C/C++ libraries#

pw_toolchain provides some toolchain-related C/C++ libraries.

std:abort wrapper#

The std::abort function is used to terminate a program abnormally. This function may be called by standard library functions, so is often linked into binaries, even if users never intentionally call it.

For embedded builds, the abort implementation likely does not work as intended. For example, it may pull in undesired dependencies (e.g. std::raise) and end in an infinite loop.

pw_toolchain provides the pw_toolchain:wrap_abort library that replaces abort in builds where the default behavior is undesirable. It uses the -Wl,--wrap=abort linker option to redirect to abort calls to PW_CRASH instead.

arm-none-eabi-gcc support#

Targets building with the GNU Arm Embedded Toolchain (arm-none-eabi-gcc) should depend on the pw_toolchain/arm_gcc:arm_none_eabi_gcc_support library. In GN, that target should be included in pw_build_LINK_DEPS. In Bazel, it should be added to link_extra_lib or directly to the deps of any binary being build with that toolchain:

   deps = [
     # Other deps, omitted
   ] + select({
     "@platforms//cpu:armv7e-m": [
     "//conditions:default": [],

Newlib OS interface#

Newlib, the C Standard Library implementation provided with arm-none-eabi-gcc, defines a set of OS interface functions that should be implemented. Newlib provides default implementations, but using these results in linker warnings like the following:

readr.c:(.text._read_r+0x10): warning: _read is not implemented and will always fail

Most of the OS interface functions should never be called in embedded builds. The pw_toolchain/arg_gcc:newlib_os_interface_stubs library, which is provided through pw_toolchain/arm_gcc:arm_none_eabi_gcc_support, implements these functions and forces a linker error if they are used. It also automatically includes a wrapper for abort for use of stdout and stderr which abort if they are called.

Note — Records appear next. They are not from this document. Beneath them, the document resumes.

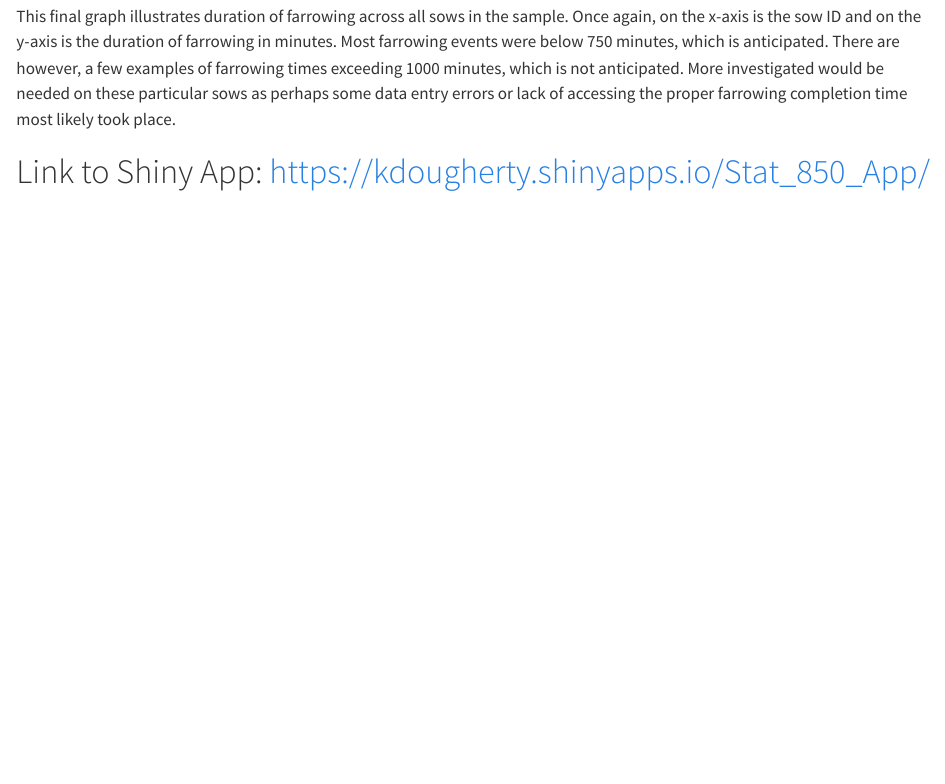
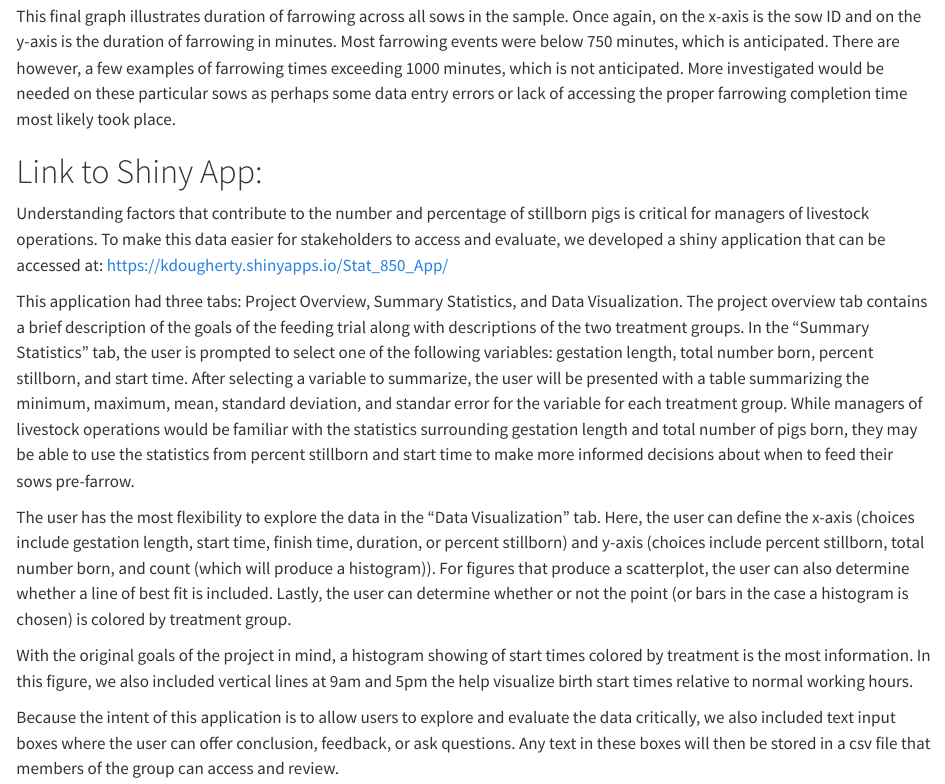
Before and after one commit to stat850-unl/project-dalton-seth-kyle, a Quarto document (Stat_850_Project.qmd): the page in a window 1100 px wide, from 10930 px down. Rendered offline with R 4.5, knitr and Pandoc in place of Quarto, with nearby package versions; some code elsewhere in the file could not run offline; long lines of code are wrapped.

Commit message:
Kyle shiny app section added

```diff
--- a/Stat_850_Project.qmd
+++ b/Stat_850_Project.qmd
@@ -158,4 +158,14 @@ ggplot(data = Data, aes(x = SowID, y = Duration)) + geom_point(color = 8) + labs
 This final graph illustrates duration of farrowing across all sows in the sample. Once again, on the x-axis is the sow ID and on the y-axis is the duration of farrowing in minutes. Most farrowing events were below 750 minutes, which is anticipated. There are however, a few examples of farrowing times exceeding 1000 minutes, which is not anticipated. More investigated would be needed on these particular sows as perhaps some data entry errors or lack of accessing the proper farrowing completion time most likely took place.
 
 
-# Link to Shiny App: https://kdougherty.shinyapps.io/Stat_850_App/
+# Link to Shiny App:
+
+Understanding factors that contribute to the number and percentage of stillborn pigs is critical for managers of livestock operations. To make this data easier for stakeholders to access and evaluate, we developed a shiny application that can be accessed at: https://kdougherty.shinyapps.io/Stat_850_App/
+
+This application had three tabs: Project Overview, Summary Statistics, and Data Visualization. The project overview tab contains a brief description of the goals of the feeding trial along with descriptions of the two treatment groups. In the "Summary Statistics" tab, the user is prompted to select one of the following variables: gestation length, total number born, percent stillborn, and start time. After selecting a variable to summarize, the user will be presented with a table summarizing the minimum, maximum, mean, standard deviation, and standar error for the variable for each treatment group. While managers of livestock operations would be familiar with the statistics surrounding gestation length and total number of pigs born, they may be able to use the statistics from percent stillborn and start time to make more informed decisions about when to feed their sows pre-farrow.
+
+The user has the most flexibility to explore the data in the "Data Visualization" tab. Here, the user can define the x-axis (choices include gestation length, start time, finish time, duration, or percent stillborn) and y-axis (choices include percent stillborn, total number born, and count (which will produce a histogram)). For figures that produce a scatterplot, the user can also determine whether a line of best fit is included. Lastly, the user can determine whether or not the point (or bars in the case a histogram is chosen) is colored by treatment group.
+
+With the original goals of the project in mind, a histogram showing of start times colored by treatment is the most information. In this figure, we also included vertical lines at 9am and 5pm the help visualize birth start times relative to normal working hours.
+
+Because the intent of this application is to allow users to explore and evaluate the data critically, we also included text input boxes where the user can offer conclusion, feedback, or ask questions. Any text in these boxes will then be stored in a csv file that members of the group can access and review.
```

If you need to use your own wrapper for abort, include the library directly using pw_toolchain/arm_gcc:newlib_os_interface_stubs.


template<typename T>
class NoDestructor#

Helper type to create a function-local static variable of type T when T has a non-trivial destructor. Storing a T in a pw::NoDestructor<T> will prevent ~T() from running, even when the variable goes out of scope.

This class is useful when a variable has static storage duration but its type has a non-trivial destructor. Destructor ordering is not defined and can cause issues in multithreaded environments. Additionally, removing destructor calls can save code size.

Except in generic code, do not use pw::NoDestructor<T> with trivially destructible types. Use the type directly instead. If the variable can be constexpr, make it constexpr.

pw::NoDestructor<T> provides a similar API to std::optional. Use * or -> to access the wrapped type.

Example usage:

pw::sync::Mutex& GetMutex() {
  // Use NoDestructor to avoid running the mutex destructor when exit-time
  // destructors run.
  static const pw::NoDestructor<pw::sync::Mutex> global_mutex;
  return *global_mutex;

In Clang, pw::NoDestructor can be replaced with the [[clang::no_destroy]] attribute. pw::NoDestructor<T> is similar to Chromium’s base::NoDestructor<T> in src/base/no_destructor.h.


Misuse of NoDestructor can cause memory leaks and other problems. Only skip destructors when you know it is safe to do so.


builtins are LLVM’s equivalent of libgcc, the compiler will insert calls to these routines. Setting the dir_pw_third_party_builtins gn var to your compiler-rt/builtins checkout will enable building builtins from source instead of relying on the shipped libgcc.